Additionally, it offers three major advantages over generalist finance: technology expertise which understands real business outcomes; a breadth of financing solutions which can meet the organisation’s exact needs; and smooth, sophisticated processes which makes the use of smart finance seamless and easy.

Case study: SWW Wunsiedel GmbH

German Utility Company SWW Wunsiedel GmbH has a main strategy which links all aspects of energy generation and distribution for optimal operational efficiency. In its latest development phase, the company wanted to add the early phases of an e-charging infrastructure, but to finance it in a way that aligned with earnings from the charging points. A smart financing arrangement was needed to avoid tying up precious capital.

To help the company realise its ambitions, Siemens Financial Services created a payment plan for the charging units which was designed to fit the projected cash flow from the chargers. E-chargers from Siemens for electric cars were installed. At the same time, payments were aligned to the projected income from charging units so that benefits are accrued at the same rate as payments. The cost to SWW Wunsiedel GmbH for implementing electric car charging units has been spread over time to minimize cash flow impact.
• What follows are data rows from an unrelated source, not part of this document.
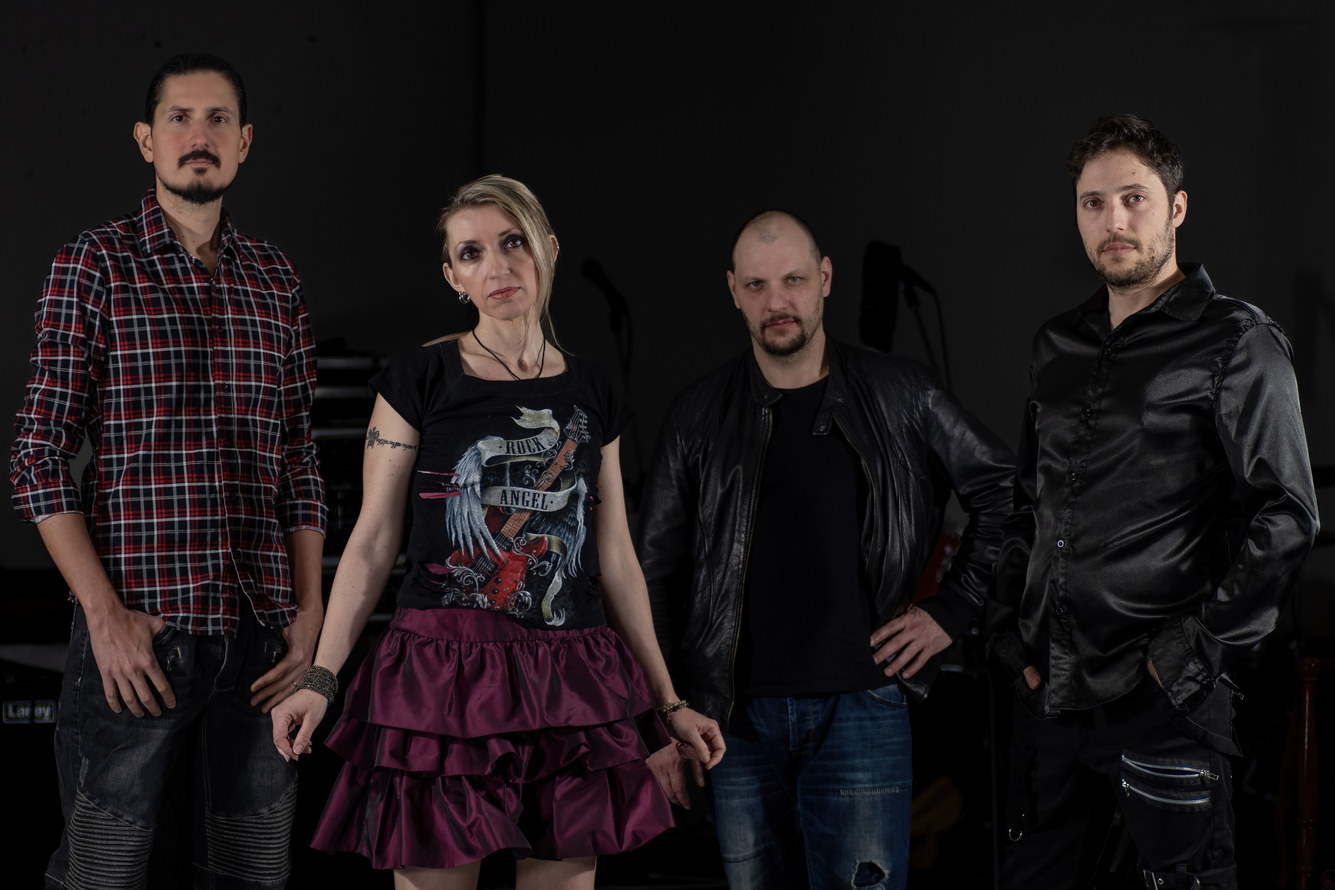
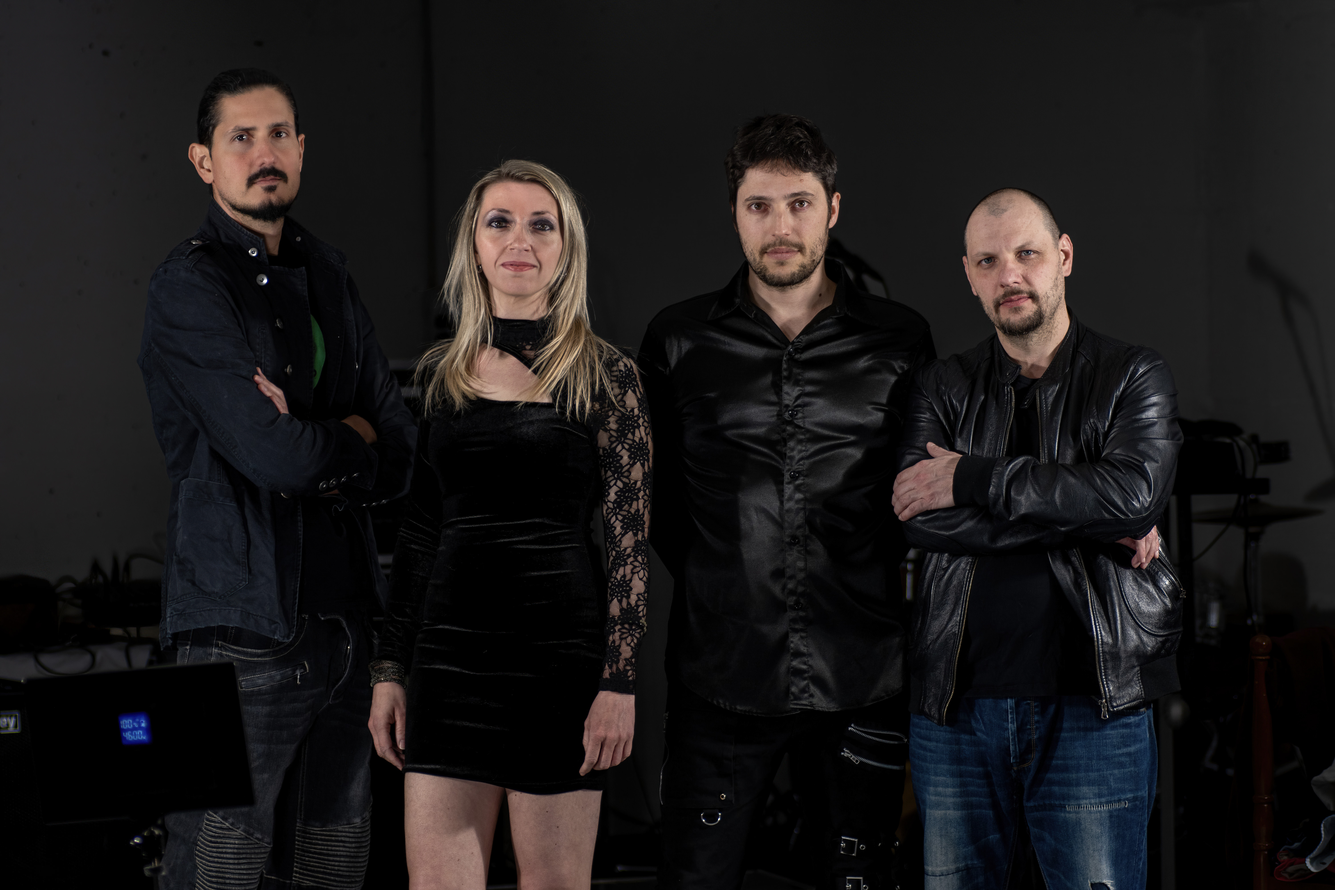
Refactor code structure for improved readability and maintainability + Irish summer tour 2025 gigs

diff --git a/lizberries/index.html b/lizberries/index.html
@@ -52,15 +52,18 @@
         <nav class="navbar navbar-expand-md navbar-dark bg-dark-secondary">
             <div class="container">
                 <div class="social-media">
-                    <a href="https://www.facebook.com/TheLizberries" rel="noopener" target="_blank" title="The Lizberries Facebook">
+                    <a href="https://www.facebook.com/TheLizberries" rel="noopener" target="_blank"
+                        title="The Lizberries Facebook">
                         <i class="bi-facebook"></i>
                         <span class="sr-only">Facebook</span>
                     </a>
-                    <a href="https://www.youtube.com/TheLizberries" rel="noopener" target="_blank" title="The Lizberries YouTube">
+                    <a href="https://www.youtube.com/TheLizberries" rel="noopener" target="_blank"
+                        title="The Lizberries YouTube">
                         <i class="bi-youtube"></i>
                         <span class="sr-only">YouTube</span>
                     </a>
-                    <a href="https://instagram.com/thelizberries" rel="noopener" target="_blank" title="The Lizberries Instagram">
+                    <a href="https://instagram.com/thelizberries" rel="noopener" target="_blank"
+                        title="The Lizberries Instagram">
                         <i class="bi-instagram"></i>
                         <span class="sr-only">Instagram</span>
                     </a>
@@ -135,8 +138,8 @@
                         <hr class="hr-red">
                         <!-- Nuovo Div -->
                         <div class="image-container">
-                            <img src="../lizberries/lizberriesPhotos/the_queen_of_limerick.jpg" alt="The Queen of Limerick" 
-                            class="img-fluid_tqol">
+                            <img src="../lizberries/lizberriesPhotos/the_queen_of_limerick.jpg"
+                                alt="The Queen of Limerick" class="img-fluid_tqol">
                             <div class="btn-wrapper">
                                 <!-- <a href="https://www.vivaticket.com/it/ticket/the-queen-of-limerick/242280?culture=it-it" rel="noopener noreferrer"
                                 target="_blank" class="btn btn-primary mt-3 text-uppercase font-weight-bold btn-gradient">
@@ -148,8 +151,10 @@
                         <div>
                             <iframe
                                 src="https://www.facebook.com/plugins/page.php?href=https%3A%2F%2Fwww.facebook.com%2FTheLizberries&tabs=timeline&width=400&height=500&small_header=false&adapt_container_width=true&hide_cover=false&show_facepile=true&appId"
-                                width="400" height="500" class="facebook-iframe" scrolling="no" frameborder="0" allowfullscreen="true"
-                                allow="autoplay; clipboard-write; encrypted-media; picture-in-picture; web-share" title="The Lizberries Facebook Page">
+                                width="400" height="500" class="facebook-iframe" scrolling="no" frameborder="0"
+                                allowfullscreen="true"
+                                allow="autoplay; clipboard-write; encrypted-media; picture-in-picture; web-share"
+                                title="The Lizberries Facebook Page">
                             </iframe>
                         </div>
                     </div>
@@ -185,13 +190,14 @@
                                 <div class="collapse mt-3" id="moreInfoCollapse"></div>
                             </div>
                         </aside>
-                        <aside class="card box-shadow bg-dark-primary text-white mt-4" id="showcase-press-thelizberries">
+                        <aside class="card box-shadow bg-dark-primary text-white mt-4"
+                            id="showcase-press-thelizberries">
                             <div class="card-body">
                                 <h3>Press</h3>
                                 <div id="press-gallery" class="press-gallery">
-                                <!-- Empty div for dynamic content -->
-                                <div class="collapse mt-3" id="moreInfoCollapsePress"></div>
-                            </div>
+                                    <!-- Empty div for dynamic content -->
+                                    <div class="collapse mt-3" id="moreInfoCollapsePress"></div>
+                                </div>
                         </aside>
                     </div>
                 </div>
@@ -235,32 +241,50 @@
                         <br>
                         <!--<a class="text-red" href="#">see on Facebook</a>-->
                         <p class="font-weight-100 letter-spacing-4px gig-live">
-                            <i class="far fa-star"></i> Stay tuned for the Irish Summer Tour 2025!
+                            <i class="far fa-star"></i> 04/07/2025 - Monroe's - Galway (IRL)
+                            <a class="text-red" href="https://monroes.ie/products/the-lizberries" rel="noopener noreferrer"
+                                target="_blank">Tickets</a>
+                        </p>
+                        <p class="font-weight-100 letter-spacing-4px gig-live">
+                            <i class="far fa-star"></i> 05/07/2025 - Dolan's - Limerick (IRL)
+                            <a class="text-red" href="https://www.dolans.ie/gigs-events-live-music-listings/2025/7/5/the-lizzberries-tribute-to-the-cranberries" rel="noopener noreferrer"
+                                target="_blank">Tickets</a>
+                        </p>
+                        <p class="font-weight-100 letter-spacing-4px gig-live">
+                            <i class="far fa-star"></i> 11/07/2025 - Whelan's - Dublin (IRL)
+                            <a class="text-red" href="https://www.whelanslive.com/event/the-lizberries/" rel="noopener noreferrer"
+                                target="_blank">Tickets</a>
+                        </p>
+                        <p class="font-weight-100 letter-spacing-4px gig-live">
+                            <i class="far fa-star"></i> 12/07/2025 - Cyprus Avenue - Cork (IRL)
+                            <a class="text-red" href="https://www.cyprusavenue.ie/gigs/cranberries-tribute-performed-by-the-lizberries-11178643" rel="noopener noreferrer"
+                                target="_blank">Tickets</a>
                         </p>
                     </div>
                 </div>
             </div>
         </section>
 
-        <section class="background pb-5 pt-5 text-white text-center bg-dark-secondary" id="showcase-collaborations-lizberries">
+        <section class="background pb-5 pt-5 text-white text-center bg-dark-secondary"
+            id="showcase-collaborations-lizberries">
             <div class="container">
                 <h2 class="text-uppercase display-4">Collaborations</h2>
                 <hr class="hr-red">
                 <div class="row d-flex align-items-stretch">
                     <div class="col-md-4 col-sm-6 mb-4 d-flex">
-                        <div class="card bg-dark border-0 text-white">
-                            <a href="https://open.spotify.com/intl-it/track/0QCrVlDoNn7Adq94TceFSd?si=0247362b1e9b4cf6"
-                                rel="noopener" target="_blank">
+                        <a href="https://open.spotify.com/intl-it/track/0QCrVlDoNn7Adq94TceFSd?si=0247362b1e9b4cf6"
+                            rel="noopener" target="_blank" class="no-underline">
+                            <div class="card bg-dark border-0 text-white">
                                 <img src="../lizberries/lizberriesPhotos/andrea-rock-true-stories-dolores.jpeg"
                                     class="card-img-top" alt="Dolores song">
-                            </a>
-                            <div class="card-body bg-dark-primary">
-                                <h4 class="card-title">Dolores song ft. Andrea Rock</h4>
-                                <p class="card-text">On Spotify listen to the song in memory of Dolores by Andrea
-                                    Rock & The Rebel Poets ft. Cristina from the Lizberries
-                                </p>
+                                <div class="card-body bg-dark-primary">
+                                    <h4 class="card-title">Dolores song ft. Andrea Rock</h4>
+                                    <p class="card-text">On Spotify listen to the song in memory of Dolores by Andrea
+                                        Rock & The Rebel Poets ft. Cristina from the Lizberries
+                                    </p>
+                                </div>
                             </div>
-                        </div>
+                        </a>
                     </div>
                     <div class="col-md-4 col-sm-6 mb-4 d-flex">
                         <div class="card bg-dark border-0 text-white">
@@ -297,52 +321,60 @@
 
                     <div class="col-lg-3 col-md-6 col-sm-6 mb-4">
                         <div class="card bg-dark border-0 text-white h-100">
-                            <img src="../lizberries/lizberriesPhotos/logo_schennach_agency.svg" class="card-img-top" alt="Schennach Agency">
+                            <img src="../lizberries/lizberriesPhotos/logo_schennach_agency.svg" class="card-img-top"
+                                alt="Schennach Agency">
                             <div class="card-body">
                                 <h4 class="card-title">Schennach Agency</h4>
                                 <p class="card-text">
                                     <strong>Countries covered:</strong> Austria, Liechtenstein, Switzerland, Germany
                                 </p>
-                                <a href="https://www.tributeband-live.com/en/" rel="noopener" target="_blank" class="btn btn-outline-light">Visit the website</a>
+                                <a href="https://www.tributeband-live.com/en/" rel="noopener" target="_blank"
+                                    class="btn btn-outline-light">Visit the website</a>
                             </div>
                         </div>
                     </div>
-                    
+
                     <div class="col-lg-3 col-md-6 col-sm-6 mb-4">
                         <div class="card bg-dark border-0 text-white h-100">
-                            <img src="../lizberries/lizberriesPhotos/logo_key_event_service_agency.png" class="card-img-top" alt="Key Events Service">
+                            <img src="../lizberries/lizberriesPhotos/logo_key_event_service_agency.png"
+                                class="card-img-top" alt="Key Events Service">
                             <div class="card-body">
                                 <h4 class="card-title">Key Events Service</h4>
                                 <p class="card-text">
                                     <strong>Countries covered:</strong> Italy (theaters, indoor stadiums)
                                 </p>
-                                <a href="https://www.linkedin.com/company/key-events-service-production-management/" rel="noopener" target="_blank" class="btn btn-outline-light">Visit the website</a>
+                                <a href="https://www.linkedin.com/company/key-events-service-production-management/"
+                                    rel="noopener" target="_blank" class="btn btn-outline-light">Visit the website</a>
                             </div>
                         </div>
                     </div>
 
                     <div class="col-lg-3 col-md-6 col-sm-6 mb-4">
                         <div class="card bg-dark border-0 text-white h-100">
-                            <img src="../lizberries/lizberriesPhotos/logo_starsgarden_agency.png" class="card-img-top" alt="Star's Garden">
+                            <img src="../lizberries/lizberriesPhotos/logo_starsgarden_agency.png" class="card-img-top"
+                                alt="Star's Garden">
                             <div class="card-body">
                                 <h4 class="card-title">Star's Garden</h4>
                                 <p class="card-text">
                                     <strong>Countries covered:</strong> Italy (venues)
                                 </p>
-                                <a href="https://www.starsgarden.it/" rel="noopener" target="_blank" class="btn btn-outline-light">Visit the website</a>
+                                <a href="https://www.starsgarden.it/" rel="noopener" target="_blank"
+                                    class="btn btn-outline-light">Visit the website</a>
                             </div>
                         </div>
                     </div>
 
                     <div class="col-lg-3 col-md-6 col-sm-6 mb-4">
                         <div class="card bg-dark border-0 text-white h-100">
-                            <img src="../lizberries/lizberriesPhotos/logo_art_events_croatia.png" class="card-img-top" alt="Art Events Croatia">
+                            <img src="../lizberries/lizberriesPhotos/logo_art_events_croatia.png" class="card-img-top"
+                                alt="Art Events Croatia">
                             <div class="card-body">
                                 <h4 class="card-title">Art Events Croatia</h4>
                                 <p class="card-text">
                                     <strong>Countries covered:</strong> Croatia, Slovenia
                                 </p>
-                                <a href="https://arteventscroatia.com/" rel="noopener" target="_blank" class="btn btn-outline-light">Visit the website</a>
+                                <a href="https://arteventscroatia.com/" rel="noopener" target="_blank"
+                                    class="btn btn-outline-light">Visit the website</a>
                             </div>
                         </div>
                     </div>

diff --git a/css/liz.css b/css/liz.css
@@ -34,6 +34,14 @@ button {
 	background-position: top;
 }
 
+.no-underline {
+    text-decoration: none;
+}
+
+.no-underline:hover {
+    text-decoration: none;
+}
+
 #showcase-background-thelizberries {
 	background-image: linear-gradient(rgba(0, 0, 0, 0.1), rgba(0, 0, 0, 0.6)),
 		url("../lizberries/lizberriesPhotos/theLizberriesHome.jpg");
Predicted rapid growth in electric vehicles – a major contributor to meeting climate change and sustainability targets – will not happen if the electric charging infrastructure does not expand at a similar rate. Meeting the expected demand for EV charging in the UK will therefore require urgent and significant investment. Given the scale of the task, many businesses are turning to specialist private sector finance to facilitate accelerated deployment of charging points. Not only can these financiers help meet targets to create a cleaner, green infrastructure, through their sector expertise and range of smart finance solutions, they can make investment affordable.